Book Review: The Ten Thousand Doors of January by Alix E. Harrow

Posted January 11, 2021 by lomeraniel in Audiobooks, Fantasy, Magic Realism, Review / 0 Comments

Book Review: The Ten Thousand Doors of January by Alix E. HarrowThe Ten Thousand Doors of January by Alix E. Harrow
Narrator: January LaVoy
Published by Hachette Audio UK on 09-10-19
Genres: Fantasy, Magic Realism
Length: 12 hrs and 20 mins
Format: Audiobook
Source: Libby
Buy on Amazon/Audible
Overal Rating: two-half-stars

In a sprawling mansion filled with peculiar treasures, January Scaller is a curiosity herself. As the ward of the wealthy Mr. Locke, she feels little different from the artifacts that decorate the halls: carefully maintained, largely ignored, and utterly out of place.
Then she finds a strange book. A book that carries the scent of other worlds, and tells a tale of secret doors, of love, adventure and danger. Each page turn reveals impossible truths about the world and January discovers a story increasingly entwined with her own.

The Ten Thousand Doors of January is a magic realism coming of age story. January Scaller is just a little child at the beginning of this book. The daughter of an exotic man who is employed by Mr. Locke to travel the world and search for valuable antiques, he barely has time to spend with January, who grows up in a world that is not her own.
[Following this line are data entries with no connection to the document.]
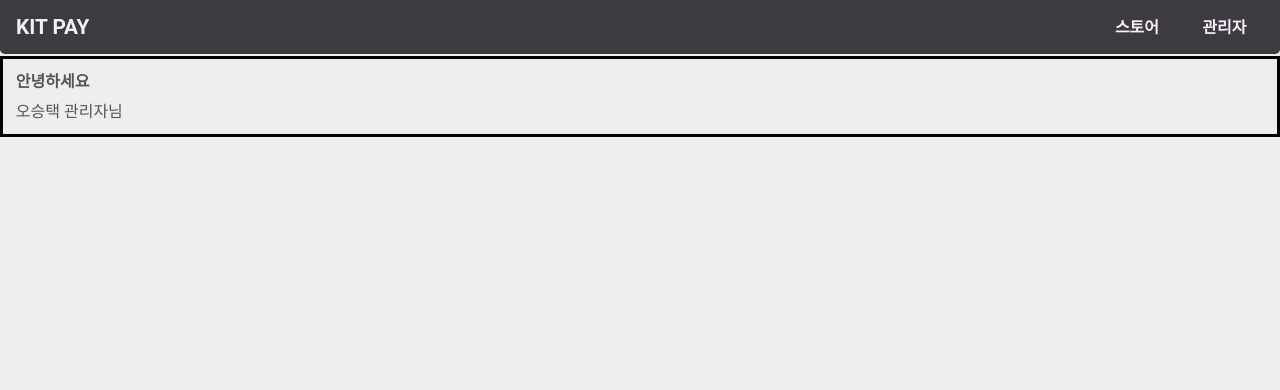
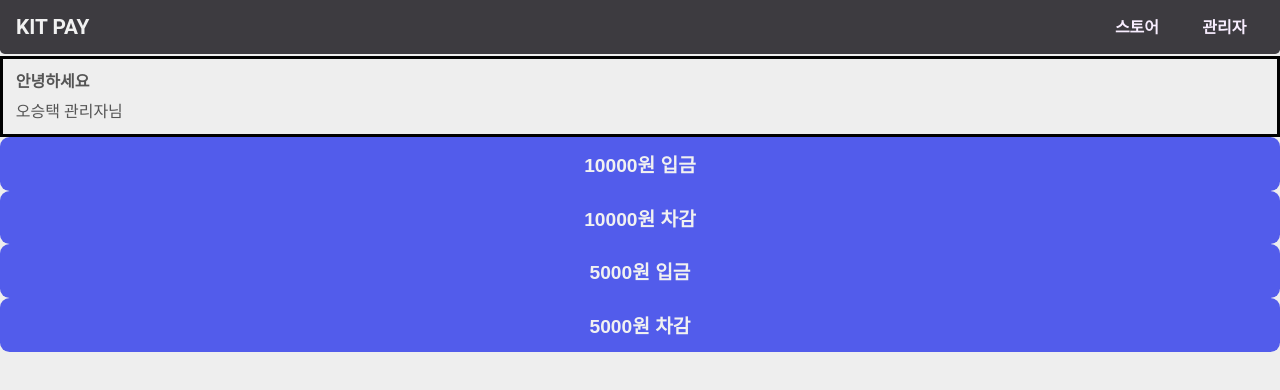
Before and after one commit to PebblePuss/paymentWeb, a React (Create React App) app: page /kitpay/admin in a window 1280 px wide. Shown: the top 390 px of the page. Built offline with nearby package versions, Linux system fonts and the light colour scheme.

Commit message:
[DEVELOP] develop page

```diff
--- a/src/components/Deducted_Btn.jsx
+++ /dev/null
@@ -1,5 +0,0 @@
-const DeductedBtn = () => {
-    return
-};
-
-export default DeductedBtn;
--- /dev/null
+++ b/src/contents/AdminView.jsx
@@ -0,0 +1,13 @@
+import MyView_Admin_Info from "../components/MyView_Admin_Info";
+import DeductedBtn from "./Deducted_Btn";
+
+const AdminView = () => {
+    return (
+        <aside>
+            <MyView_Admin_Info name={"오승택"} />
+            <DeductedBtn />
+        </aside>
+    )
+};
+
+export default AdminView;
--- /dev/null
+++ b/src/contents/Deducted_Btn.jsx
@@ -0,0 +1,14 @@
+import Btn from "../components/Btn";
+
+const DeductedBtn = () => {
+    return (
+        <div>
+            <Btn type={"button"} mode={""} text={"10000원 입금"} onClick={() => console.log("입금!")}/>
+            <Btn type={"button"} mode={""} text={"10000원 차감"} onClick={() => console.log("차감!")}/>
+            <Btn type={"button"} mode={""} text={"5000원 입금"} onClick={() => console.log("입금!")}/>
+            <Btn type={"button"} mode={""} text={"5000원 차감"} onClick={() => console.log("차감!")}/>
+        </div>
+    )
+};
+
+export default DeductedBtn;
--- a/src/pages/AdminPage.jsx
+++ b/src/pages/AdminPage.jsx
@@ -1,9 +1,10 @@
 import MyViewAdminInfo from "../components/MyView_Admin_Info";
+import AdminView from "../contents/AdminView";
 
 const AdminPage = () => {
     return (
         <section>
-            <MyViewAdminInfo name={"오승택"} />
+            <AdminView />
         </section>
     )
 }
```
Also changed, not shown: src/components/AdminView_User_Info.jsx (+11 -3 lines).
I was looking forward to this book, and I wanted so much to like it. It was an interesting concept and quite imaginative, but the appeal, sadly, ended there. The impossible baroque language was beautiful but empty. I didn’t feel I got to know the characters, and I wasn’t able to relate to them. Sometimes I wondered why I wasn’t able to see January’s surroundings after so many words. Plenty of metaphors and similes, but zero useful content. I would have loved to have some world building and detailed descriptions, the language made you believe it was all there but wasn’t. I’m not against beautiful and complex language in a book. I actually tend to enjoy it, but it needs to have some minimum content, some meat to it.

January was not even a likable character. Her companions, as well as the evil guys, were mere cartoonish characters. January’s father never felt like a real person. I think there was so much intention in Harrow’s writing that her true purpose got lost somehow. The story felt terribly long-winded, and I was to the point of DNF several times throughout the book. I persevered because I thought I was going to be rewarded in the end. I wasn’t.

January LaVoy’s narration was a good one. I think it matched the story well, and she portrayed January very well. I found a bit confusing the voice she used for the book January was reading, taking into account who wrote it. It might have been to prevent spoilers, but then the last chapter was read with the real voice. It was an enjoyable narration, even though some of the accents felt too similar.

This book was a disappointment, I think it would have benefited from being heavily edited.

Story (Plot)
Overall: two-half-stars